Here’s an unprocessed portrait I took a couple days ago.
Canon 40D + 16-35mm f/2.8 at 21mm. f/5.6, 1/125s and ISO 1600
I’m going to show you how I would go about post-processing this particular portrait of a child.
First, a little about the shot: it was taken at ISO 1600. Big mistake. I was constantly moving between indoors and outdoors, so dropping the ISO slipped my mind. If I had gone down to something like 800 or 400, I could have reduced a lot of noise and obtained stronger colors.
I was also being lazy and shooting in Program mode. If I had shot it wide open at f/2.8, the background could have been thrown out of focus more.
The sun was somewhere overhead behind the child, and there was a wall directly behind me, which was bouncing a good amount of light into his eyes. Eyes that lack any sparkle often appear dull, two-dimensional, and lifeless.
Anyhow, the portrait was very candid and wasn’t set up at all. Now, onto post-processing:
First, I open up the photograph in Adobe Camera Raw, and make the following adjustments:
White Balance: Upped the temperature from 4200 to 4700 to bring a little warmth back into the shot. The As Shot looked too cool.
Exposure: +50 to expose the shot a little more. If the background was completely blown out, I would have left this untouched to avoid too much clipping back there.

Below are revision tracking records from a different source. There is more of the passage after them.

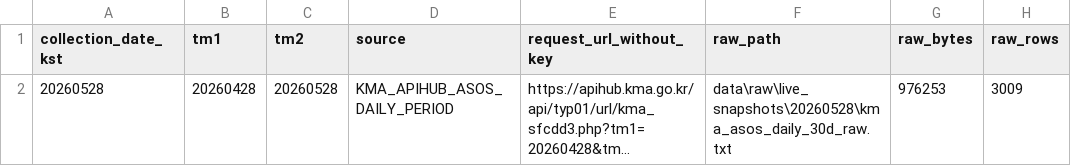
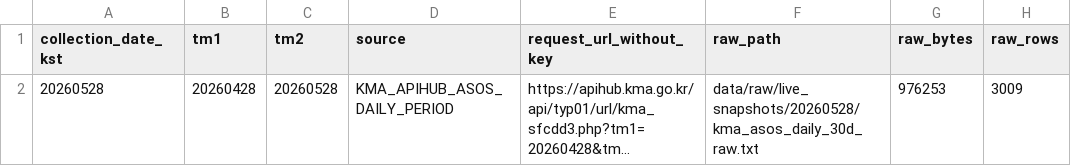
Before and after one commit to kara320090/AquaGuard-AI, a CSV file: reports/tables/latest_kma_weather_status.csv, drawn as a sheet; only a part is shown; long unchanged cells end in …; the diff names each change by its address in the sheet, - before the commit and + after, or states it on an @@ line.

```diff
--- a/reports/tables/latest_kma_weather_status.csv
+++ b/reports/tables/latest_kma_weather_status.csv
-F2 (raw_path): data\raw\live_snapshots\20260528\kma_asos_daily_30d_raw.txt
+F2 (raw_path): data/raw/live_snapshots/20260528/kma_asos_daily_30d_raw.txt
```
Also changed, not shown: data/metadata/kma_weather_collection_log.csv, data/metadata/live_data_collection_log.csv, 2 other files.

Recovery: +50 to recover many of the clipped areas in the background and a few areas in the foreground. (tip: toggle clipping indication with the U and O keys).
Fill Light: +10. This adds a little more “light” to the shadow areas of the shot, but also reduces contrast, since it turned many of the darkest areas into gray.
Blacks: +15 to set the darkest of the gray areas into true black, recovering a good amount of the black we lost through the Fill Light slider.
Brightness: Left unchanged.
Contrast: Upped this to +50 to make the photograph more contrasty. The original was pretty flat.
Clarity: +30. For photos with slightly blown out backgrounds like this one, I like to increase clarity a little to add a little more contrast to areas like the tree leaves.
Vibrance: Left untouched. After the previous steps, the photograph seemed saturated enough.
Also sharpened the photo a little and added some vignetting (about -50 for amount with midpoint at 25).
This is the resulting JPEG that Adobe Camera Raw spit out after making the above modifications (hover over it to compare it to the unprocessed version):
Finally, I give the kid’s eyes a little boost in brightness. There’s lots of ways to go about doing this, but usually I like to use the masked curves adjustment layer technique I learned from David over at chromasia.
Here’s the resulting photo after I boost the eyes (hover over it to see what the eyes boost did):
Pretty subtle, but a little extra glow in the eyes does help a lot. Hover over this link to see the mask that I used to apply a curve only to the eyes. You can also hover over this link to compare the final photograph with the original, unprocessed photo.